By Troy Allen, Director of Employment Services, SRVS Industries

Does the thought of embracing Competitive Integrated Employment (CIE) give you pause or present significant business model and fiscal challenges? The following will provide a blueprint to success by describing how the largest provider of disability services in Tennessee (TN) took this leap of faith.
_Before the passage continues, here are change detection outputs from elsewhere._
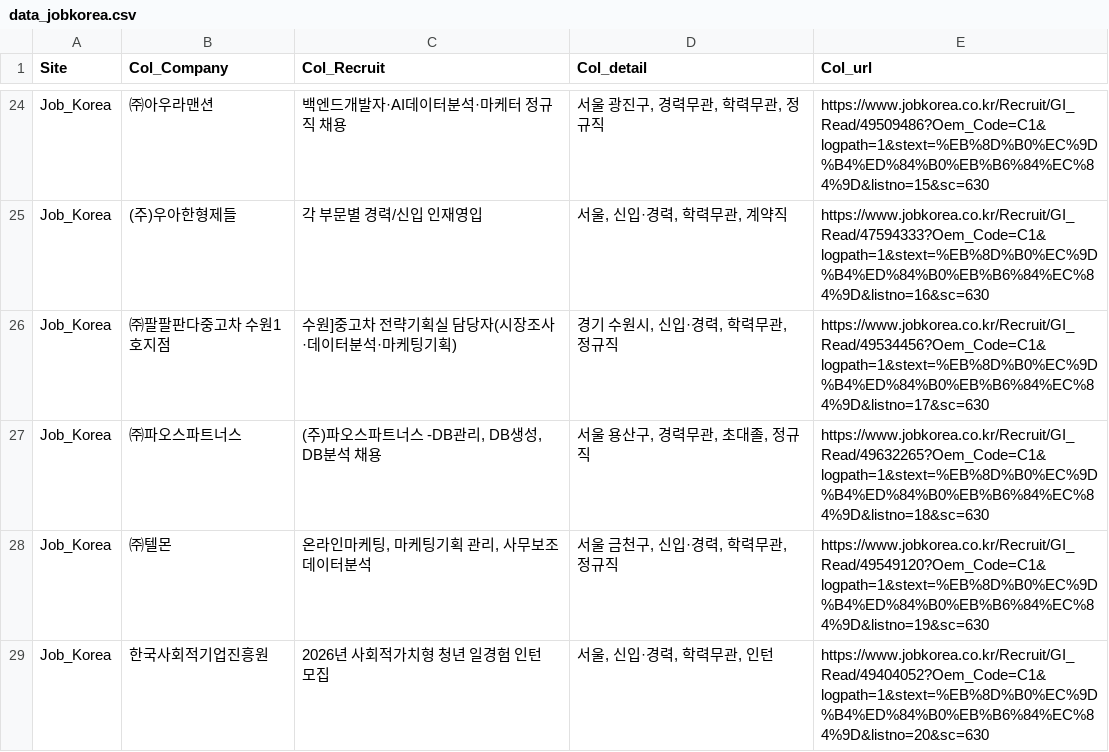
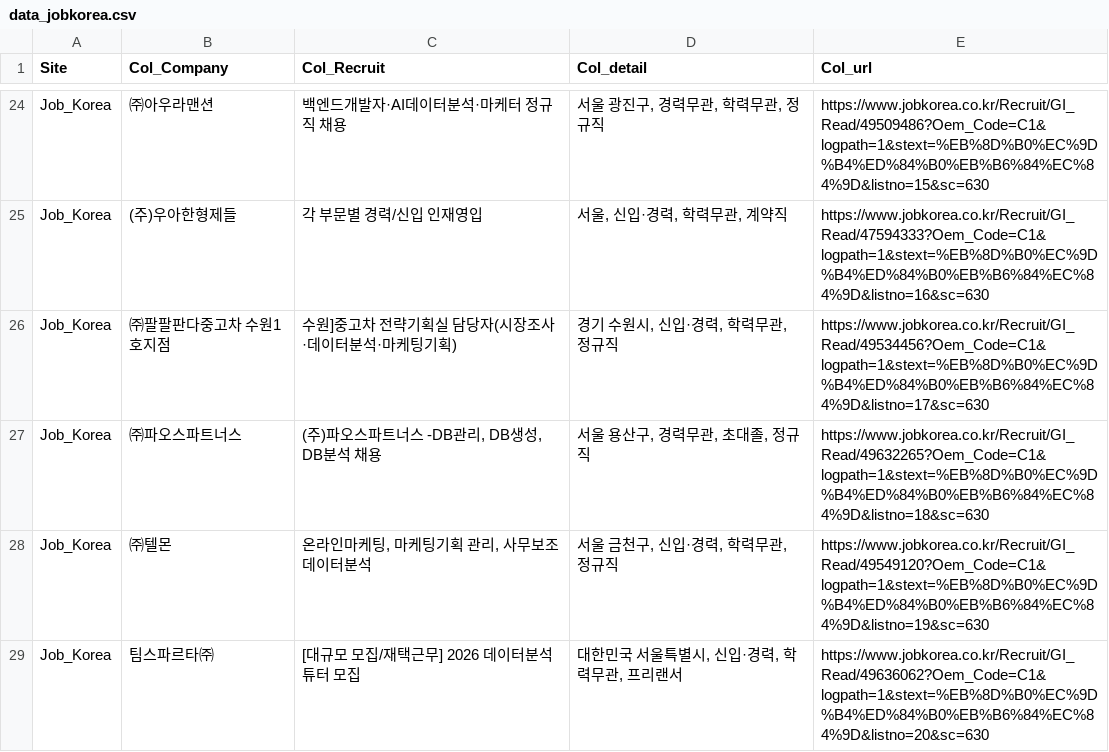
Before and after one commit to JoonHo-wow/weeks12, a CSV file: data_tmp/data_jobkorea.csv, drawn as a sheet; only a part is shown, gaps mark what is left out.

Commit message:
Code_Jobkorea 노트북 정상 파일로 수정

```diff
--- a/data_tmp/data_jobkorea.csv
+++ b/data_tmp/data_jobkorea.csv
@@ -28,2 +28,2 @@ Job_Korea,㈜파오스파트너스,"(주)파오스파트너스 -DB관리, DB생
 Job_Korea,㈜텔몬,"온라인마케팅, 마케팅기획 관리, 사무보조데이터분석","서울 금천구, 신입·경력, 학력무관, 정규직",https://www.jobkorea.co.kr/Recruit/GI_Read/49549120?Oem_Code=C1&logpath=1&stext=%EB%8D%B0%EC%9D%B4%ED%84%B0%EB%B6%84%EC%84%9D&listno=19&sc=630
-Job_Korea,한국사회적기업진흥원,2026년 사회적가치형 청년 일경험 인턴 모집,"서울, 신입·경력, 학력무관, 인턴",https://www.jobkorea.co.kr/Recruit/GI_Read/49404052?Oem_Code=C1&logpath=1&stext=%EB%8D%B0%EC%9D%B4%ED%84%B0%EB%B6%84%EC%84%9D&listno=20&sc=630
+Job_Korea,팀스파르타㈜,[대규모 모집/재택근무] 2026 데이터분석 튜터 모집,"대한민국 서울특별시, 신입·경력, 학력무관, 프리랜서",https://www.jobkorea.co.kr/Recruit/GI_Read/49636062?Oem_Code=C1&logpath=1&stext=%EB%8D%B0%EC%9D%B4%ED%84%B0%EB%B6%84%EC%84%9D&listno=20&sc=630
```
Also changed, not shown: 1 other file.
Shelby Residential and Vocational Services dba “SRVS”, pronounced “SERVES” was established in 1962 with a workshop as our flagship model. The agency grew to have three workshops in  Memphis with thirteen satellite locations throughout West TN. These sixteen sites employed over  600 people with disabilities who were paid subminimum wages. Unfortunately, our workshops functioned more like a day rehabilitation center, as participants often became bored with the repetitious nature of the work. Many yielded checks that were often $20 or less for a two-week period. While I believed at one time, workshops were good options for people who were often relegated to sitting at home with little to no engagement, that model is no longer progressive or sustainable. In fact, segregated service delivery systems are fast becoming extinct in mainstream society. In 2013 I reluctantly accepted the role of project manager to transform the organization,  close our workshop and create other integrated services for the people we support. Conversely,  once I willingly immersed myself in this role, my vision of next steps for my workshop family compelled me to embrace the evolution of disability services and supports. At that point, I studied national best practices, researched community resources, and had candid conversations with people in our workshop. I found that most had not been exposed to the options and opportunities outside our four walls. In fact, I came to the realization that I was an involuntary yet major part of the problem due to my limited scope and institutional mindset. Through this process, I became an avid supporter of CIE and unfettered community integration.  
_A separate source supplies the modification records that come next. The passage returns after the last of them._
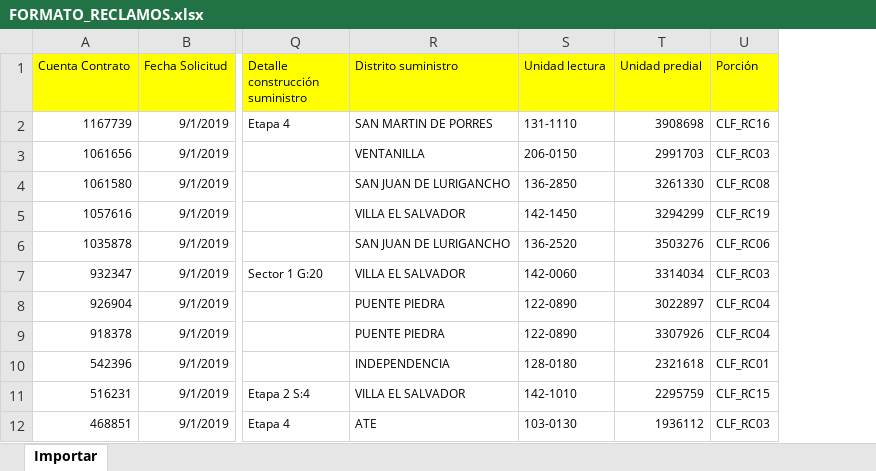
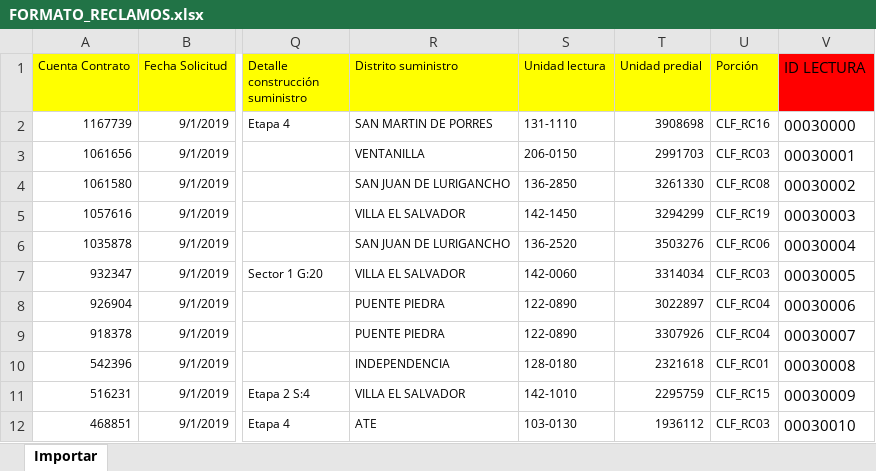
Before and after one commit to Languasco/appLecturasDominio, an Excel workbook: Lecturas_Dominion/Lecturas_Dominion/formatos/FORMATO_RECLAMOS.xlsx, sheet Importar, drawn as a sheet; only a part is shown, gaps mark what is left out; values as stored, in another font and other column widths than the file's, no borders; the diff names each change by its address in the sheet, - before the commit and + after, or states it on an @@ line.

```diff
--- a/Lecturas_Dominion/Lecturas_Dominion/formatos/FORMATO_RECLAMOS.xlsx (sheet Importar)
+++ b/Lecturas_Dominion/Lecturas_Dominion/formatos/FORMATO_RECLAMOS.xlsx (sheet Importar)
+column V (ID LECTURA), rows 2-12: 00030000 | 00030001 | 00030002 | 00030003 | 00030004 | 00030005 | 00030006 | 00030007 | 00030008 | 00030009 | 00030010
```
Also changed, not shown: Lecturas_Dominion/Lecturas_Dominion/Temp/1DescargaExcel_PreEnvio4.xlsx, Lecturas_Dominion/Lecturas_Dominion/Upload/2_RELECTURA_CARGAR_1.xlsx, 43 other files.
Here is an outline of the SRVS journey below, which I hope will promote brainstorming and strategic planning within your respective organizations and serve as a resource when you take the leap.

Partnerships are Essential:

One of the most significant benefits in the TN transformation was having an “Employment  Champion” in state government. TN’s Director of Day and Employment services was a key figure in recruiting providers willing to pilot a transformation effort and was able to garner state resources and partnerships to make it happen. As a result, TN’s IDD and Vocational Rehabilitation  Departments entered an agreement to work collaboratively in this process. In addition, TN  received technical assistance through the Office of Disability Employment Policy (ODEP), which proved quite helpful by sharing national best practices in disability employment. I highly recommend engaging a benefits counseling provider early in the process to help alleviate fears and misinformation concerning CIE. Remember your current staff plays a major role in transformation and must be at the table and considered in every step of the process. We know our Direct Support  Professionals have an enormous degree of influence on people receiving services and their families. Reassuring staff they are valuable members of the team and have a place within the organization is imperative. Also, proactively providing training on inclusionary practices can make a huge difference in perceptions and foster willing engagement.

From Idea to Outcome:

Most who work in the wonderful world of disability services have a thorough indoctrination regarding “Outcomes”, which often is the measurement of success for people, services and supports. In essence, when the person meets the desired outcome, this represents some level of success and is often followed by setting new goals for the next desired milestone. The same holds true as it relates to provider organizations and personnel. It is vitally important that a collective decision is made that moves all stakeholders towards transformation as the desired Outcome.  Don’t allow your new vision to sit on a shelf and gather dust. This shift will undoubtedly require a  dedicated and diverse group of internal and external stakeholders willing to do some research,  strategic planning and gather resources to support transformation.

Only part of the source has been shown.